This was the second of four huts on Maine Huts and Trails network of trails and it is situated very close to a gorgeous lake. The fall colors were at peak when we were there. I had never heard of Maine Huts and Trails (a small non-profit organization) and likely would not have if we had not traveled with an organized group for a three-day hut to hut experience. Although they are called huts, I would call them lodges. There is a large main area with showers, compostable toilets, a kitchen, and shared dining and living room space. There is a pack-in, pack-out policy. There are no electrical outlets or cell service, so you are off the grid.
The bunkhouses are shared and each one accommodates up to eight people.
When it is open and staffed, meals are provided, and the food is good. Dietary needs are taken into account.
Now for the bad news: One of the four huts (Poplar Stream) has already temporarily closed and all the huts are in jeopardy of not operating during the winter due to a severe financial shortfall. The catch 22 is that they likely do not have money for advertising so very few people know about them.

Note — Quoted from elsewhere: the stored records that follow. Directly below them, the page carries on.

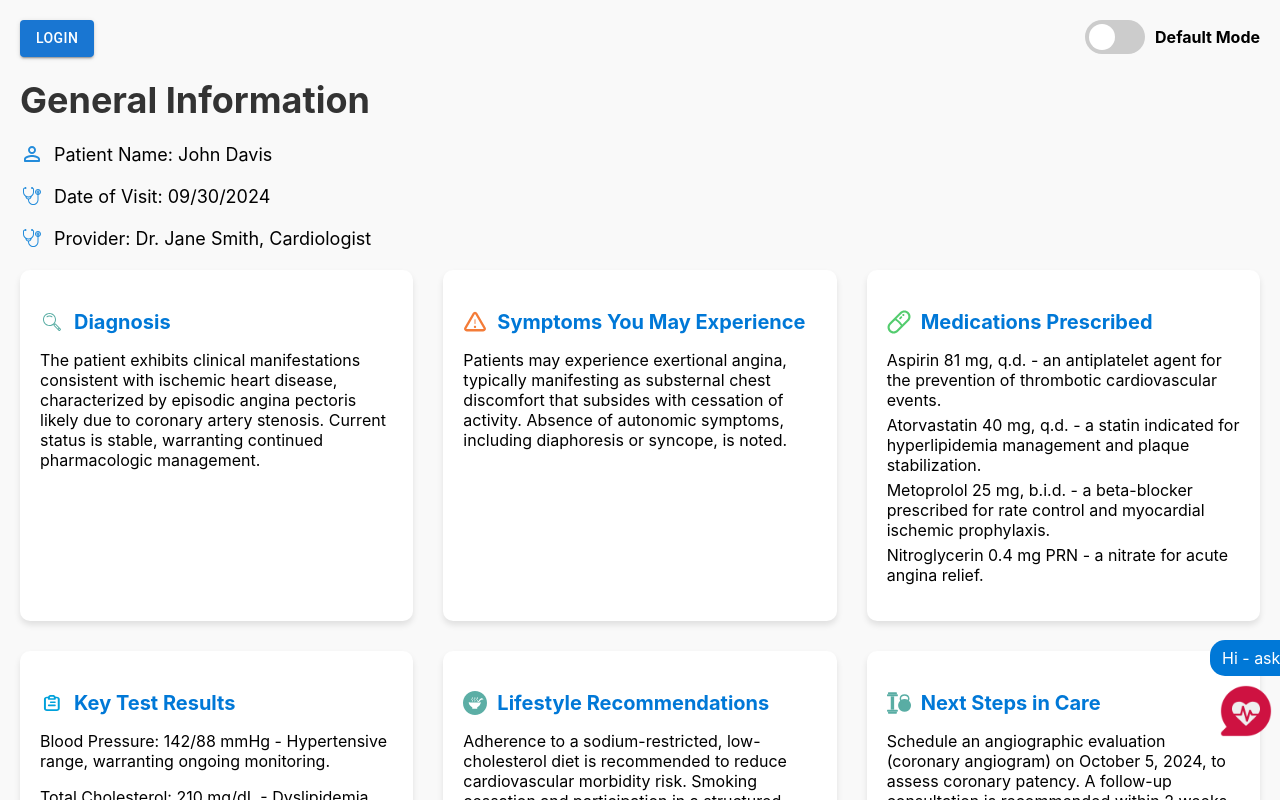
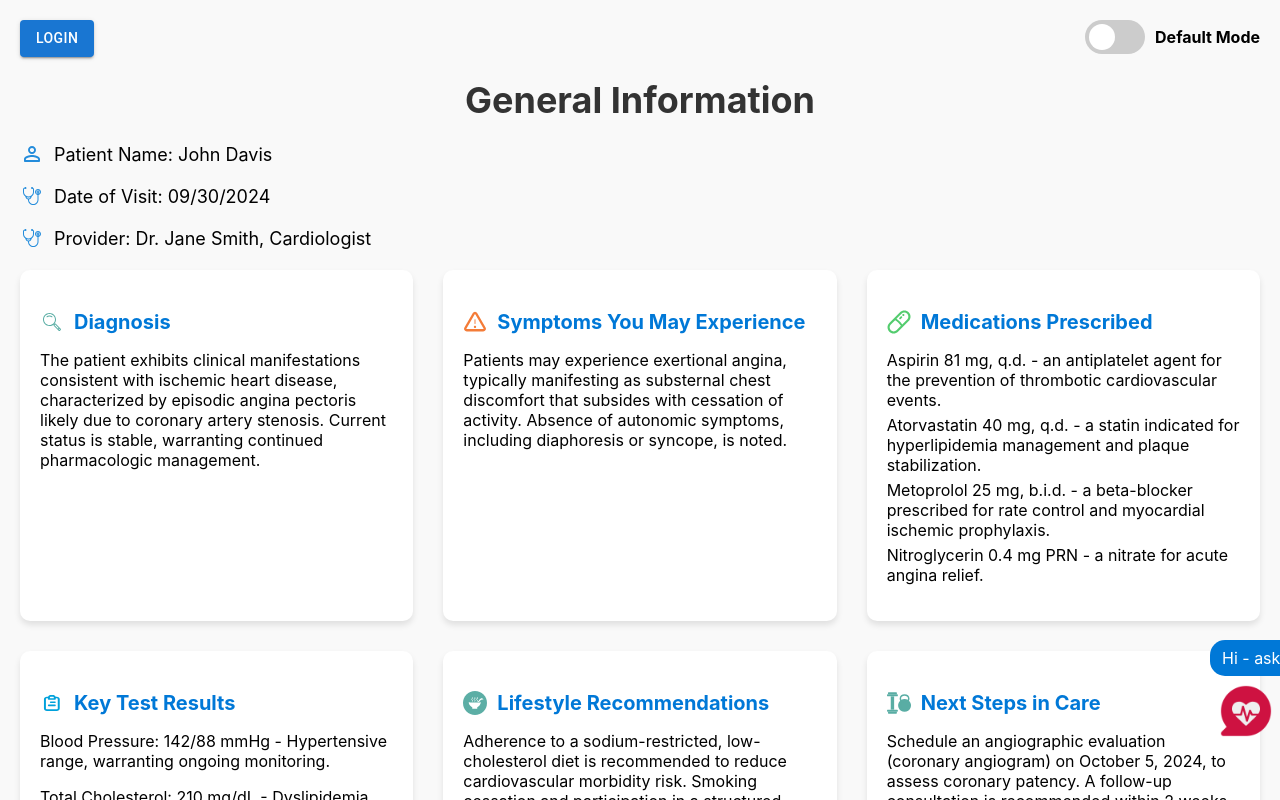
Before and after one commit to ZisenShao/SmartChart-AI, a React (Create React App) app in the folder frontend/: page / in a window 1280 px wide. Shown: the top 800 px of the page. Built offline with nearby package versions, Linux system fonts and the light colour scheme.

Commit message:
Frontend modifications

```diff
--- a/frontend/src/dashboard.css
+++ b/frontend/src/dashboard.css
@@ -11,8 +11,7 @@
 .clinical-notes-heading {
   font-size: 36px;
   font-weight: bold;
-  text-align: left;
-  /* Changed to left alignment */
+  text-align: center;
   margin-bottom: 20px;
   color: #333;
 }
```
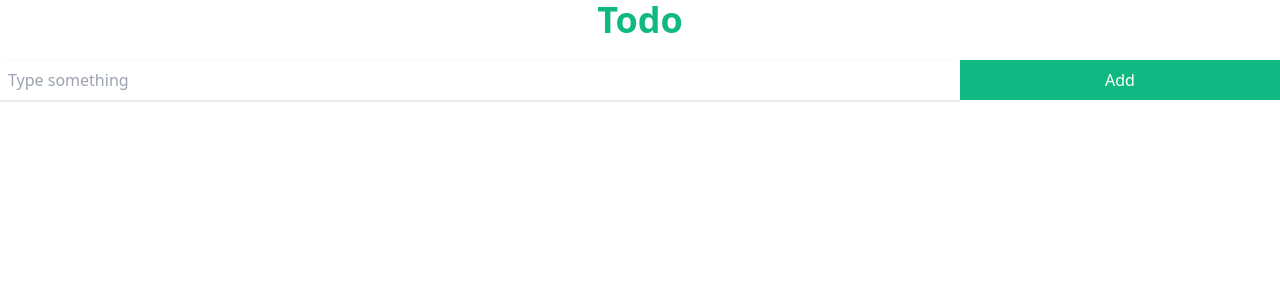
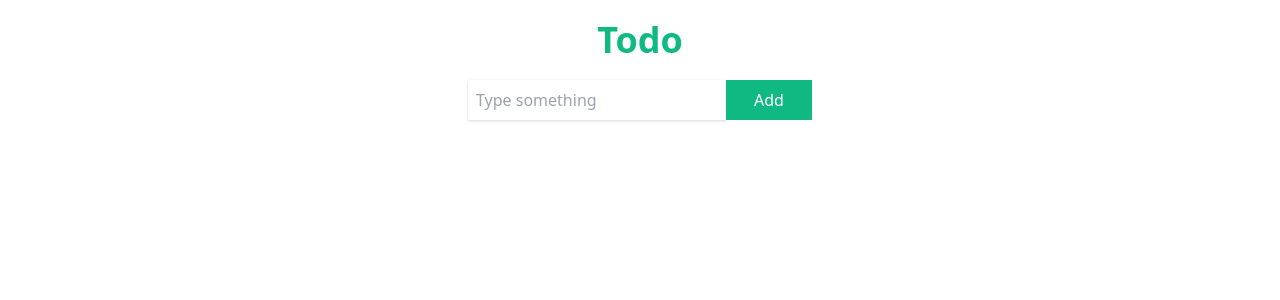
Before and after one commit to jahanzaibsheikh830/Next-Todo-With-Typecript-Tailwind, a Next.js app: page / in a window 1280 px wide. Shown: the top 300 px of the page. Built offline with nearby package versions, Linux system fonts and the light colour scheme.

Commit message:
Add files via upload

```diff
--- a/pages/index.tsx
+++ b/pages/index.tsx
@@ -11,7 +11,7 @@ export default function Home() {
     setTodo("");
   }
   return (
-    <div className='container mx-auto'>
+    <div className='main'>
       <div>
         <div className='todo_heading'>
           <p className='text_color'>Todo</p>
@@ -24,7 +24,7 @@ export default function Home() {
               type='text'
               placeholder='Type something'
             />
-            <Btn name='add' width='w-3/12' padding='py-2 px-4' />
+            <Btn name='add' />
           </form>
         </div>
         <div>
```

I’m hopeful that by spreading the word on The Dyrt, more people will discover how beautiful they are, become members, donate to them, volunteer, and/or hopefully enjoy time spent in one of the huts.